The synagogue was in use for only a relatively short fifteen year period, by the 1830’s most of the Jews of New York lived in what we now call Greenwich Village, too far to walk down to lower Manhattan on Shabbat. As a result, the congregation decided to move to new quarters on Crosby Street in 1834.
Shearith Israel commemorates the consecration of our synagogues with a semi-festive service. The Ark is opened during much of the service and the Torah scrolls are dressed in festive colors. The beautiful poem Todot El (p. 342) is sung before Nishmat, and special blessings and memorial prayers are recited before the reading of the Torah.
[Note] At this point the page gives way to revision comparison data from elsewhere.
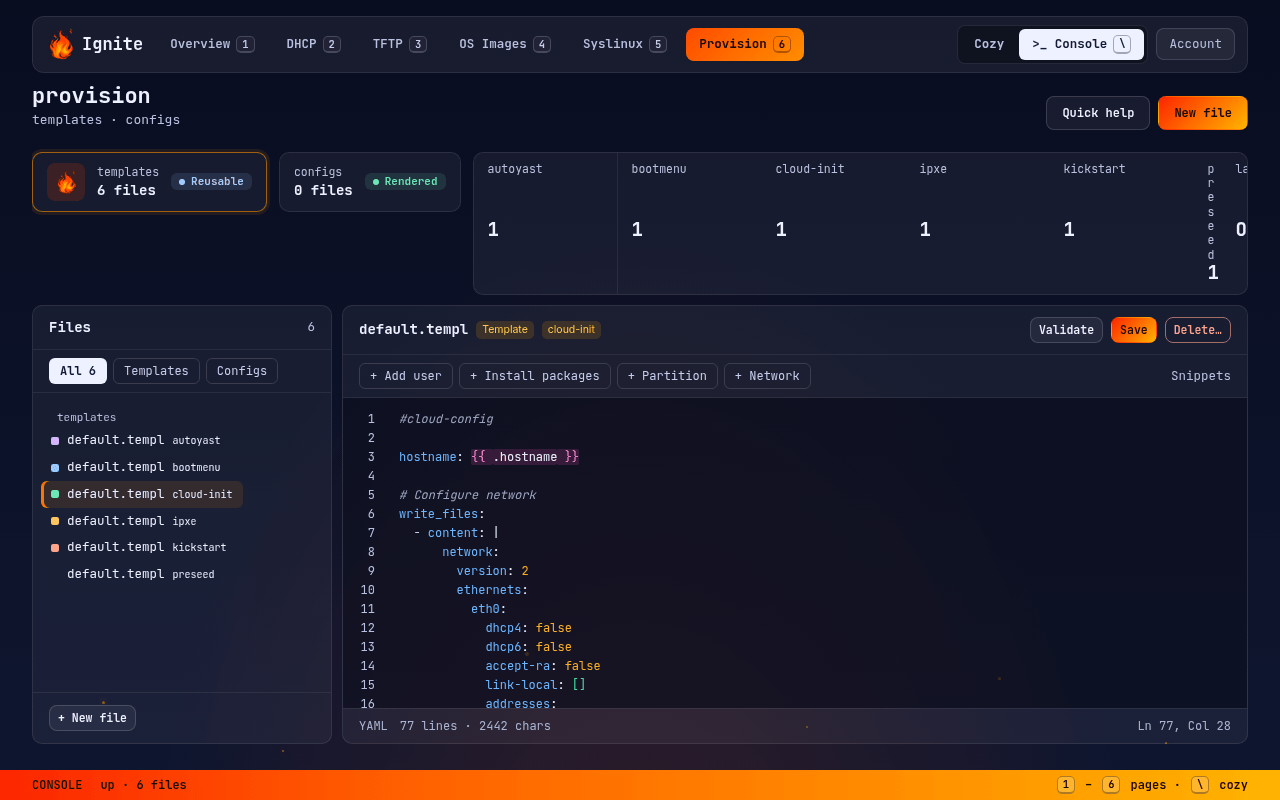
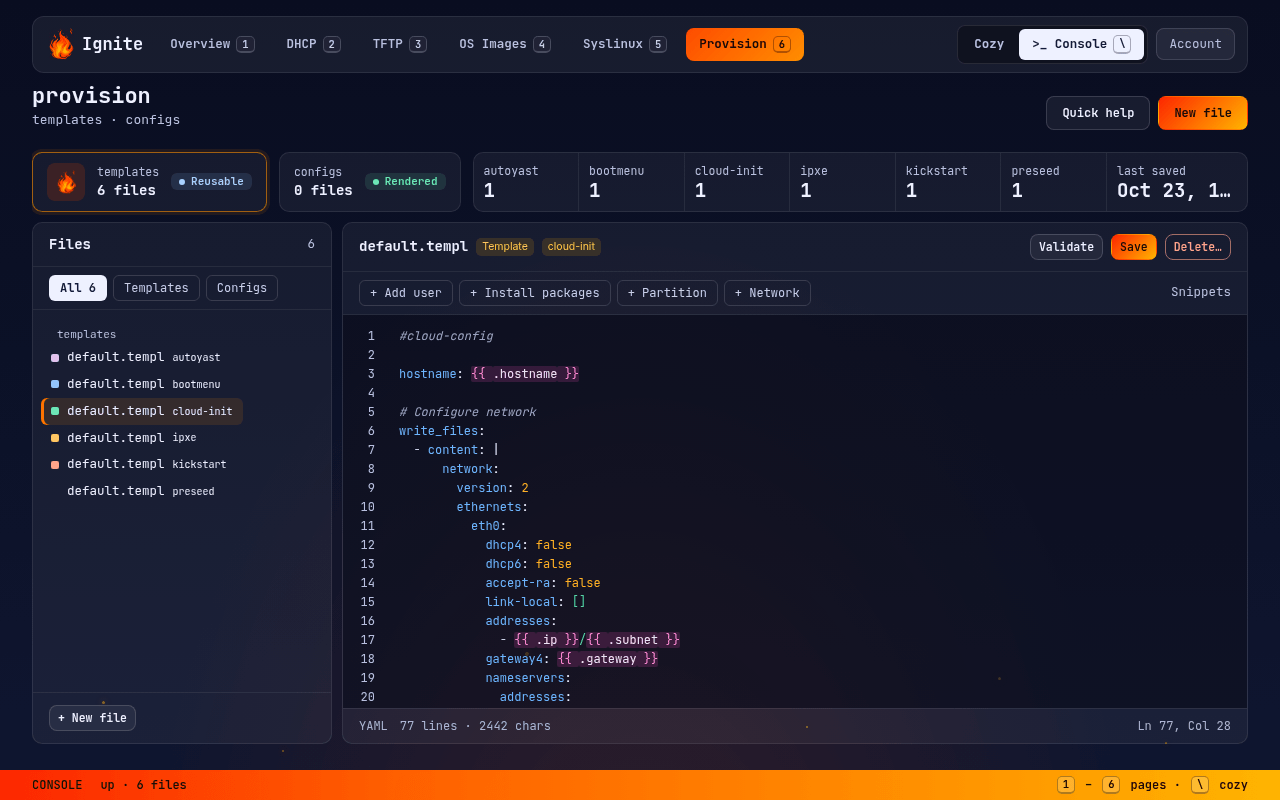
Keep the provision counts on one row.
Category cells share the strip equally and Last saved keeps a wider column, with the label on the number. The strip matches the height of the tiles beside it.

diff --git a/public/http/css/includes.css b/public/http/css/includes.css
@@ -809,19 +809,61 @@ html[data-theme="console"] .chip { border-radius: 6px; }
   grid-template-columns: max-content max-content minmax(0, 1fr);
   gap: 12px;
   margin-top: 12px;
-  align-items: start;
+  align-items: stretch;
 }
+/* One row beside the tiles: equal category cells, then a wider Last saved.
+   Labels stay on one line; a tight cell ellipsizes instead of breaking letters. */
 .prov-top .stats.strip {
-  grid-template-columns: repeat(auto-fit, minmax(9rem, 1fr));
-}
-.prov-top .stat {
+  display: grid;
+  grid-auto-flow: row;
+  grid-template-columns: minmax(0, 1fr) minmax(8rem, 8.75rem);
+  grid-template-rows: minmax(0, 1fr);
+  align-items: stretch;
+  height: 100%;
   min-width: 0;
-  overflow: hidden;
 }
-.prov-top .stat-title {
-  white-space: normal;
-  overflow-wrap: anywhere;
-  line-height: 1.25;
+.prov-top .stats.strip > :not([hidden]) ~ :not([hidden]) {
+  border: 0;
+}
+.prov-top .prov-cats {
+  display: grid;
+  grid-auto-flow: column;
+  grid-auto-columns: minmax(0, 1fr);
+  min-width: 0;
+  height: 100%;
+}
+.prov-top .prov-cats > .stat,
+.prov-top .stat-saved {
+  display: flex;
+  flex-direction: column;
+  justify-content: center;
+  gap: 1px;
+  min-width: 0;
+  width: auto;
+  height: 100%;
+  overflow: hidden;
+  padding: 8px 10px !important;
+}
+.prov-top .prov-cats > .stat {
+  border-inline-end: 1px solid rgba(255, 255, 255, 0.07);
+}
+.prov-top .stat-saved {
+  border-inline-end: 0;
+}
+.prov-top .stat-title,
+.prov-top .stat-value {
+  display: block;
+  width: 100%;
+  max-width: 100%;
+  margin: 0;
+  white-space: nowrap;
+  overflow: hidden;
+  text-overflow: ellipsis;
+  overflow-wrap: normal;
+  word-break: normal;
+}
+.prov-top .stat-value {
+  line-height: 1.15;
 }
 .os-top { display: grid; grid-template-columns: minmax(180px, 1fr) minmax(180px, 1fr) minmax(0, 2.4fr); gap: 12px; margin-top: 12px; }
 .dl-row {

diff --git a/handlers/ui_render_test.go b/handlers/ui_render_test.go
@@ -463,6 +463,9 @@ func TestPagesRenderThemesFromMode(t *testing.T) {
 	if strings.Contains(prov, "previewFile(") || strings.Contains(prov, ">Preview<") {
 		t.Error("provision preview button still renders")
 	}
+	if !strings.Contains(prov, `class="prov-cats"`) || !strings.Contains(prov, `stat stat-saved`) || !strings.Contains(prov, "Last saved") {
+		t.Error("provision strip is missing the category row or Last saved cell")
+	}
 	formAt := strings.Index(prov, `id="provision-editor-form"`)
 	if formAt < 0 {
 		t.Fatal("provision editor form missing")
In this spirit, reproduced below is a resolution of the Board of Trustees enacted in 1818:
That the very liberal offerings made toward the building of the new Shool  by Messrs. NAPHTALI JUDAH, HARMON HENDRICKS & ABRAHAM TOURO entitle them to the lasting gratitude of the Congregation and in order to transmit to posterity the knowledge of so much liberality. RESOLVED: That during the lives of NAPHTALI JUDAH, HARMON HENDRICKS & ABRAHAM TOURO, a Misheberach be made for them separately by the Hazzan on the eve of every Kippur and also on the anniversary of the dedication of the New Shool before the taking out of the Seapher, and, that after their demise an Escaba shall be made for them on every Kippur evening, on the anniversary of the consecration of the New Shool, on the anniversary of their demise, and, on the Sabbath succeeding the same.
Some remnants of the Second Mill Street Synagogue still exist today. Most noticeable is the Perpetual Lamp (Ner Tamid) hanging in front of the Small Synagogue. It was made by J. and A. Seegers in New York City and has been in nearly continuous use since 1818. Another item, much less visible, is the marble plaque of the Ten Commandments which were a gift of Naphtali Judah made specifically for the 2nd Mill Street Synagogue. Today, these are hanging, mostly unseen, in the choir loft – imbedded directly behind the Ten Commandments of the Main Sanctuary.
 The use of the term “shool” (a Judeo-German term for synagogue) in the very same paragraph as the term “escaba” (i.e. hashcabah – a Sephardic memorial prayer) shows how the population of our synagogue, even from its early days, was comprised of both Sephardic and Ashkenazic Jews.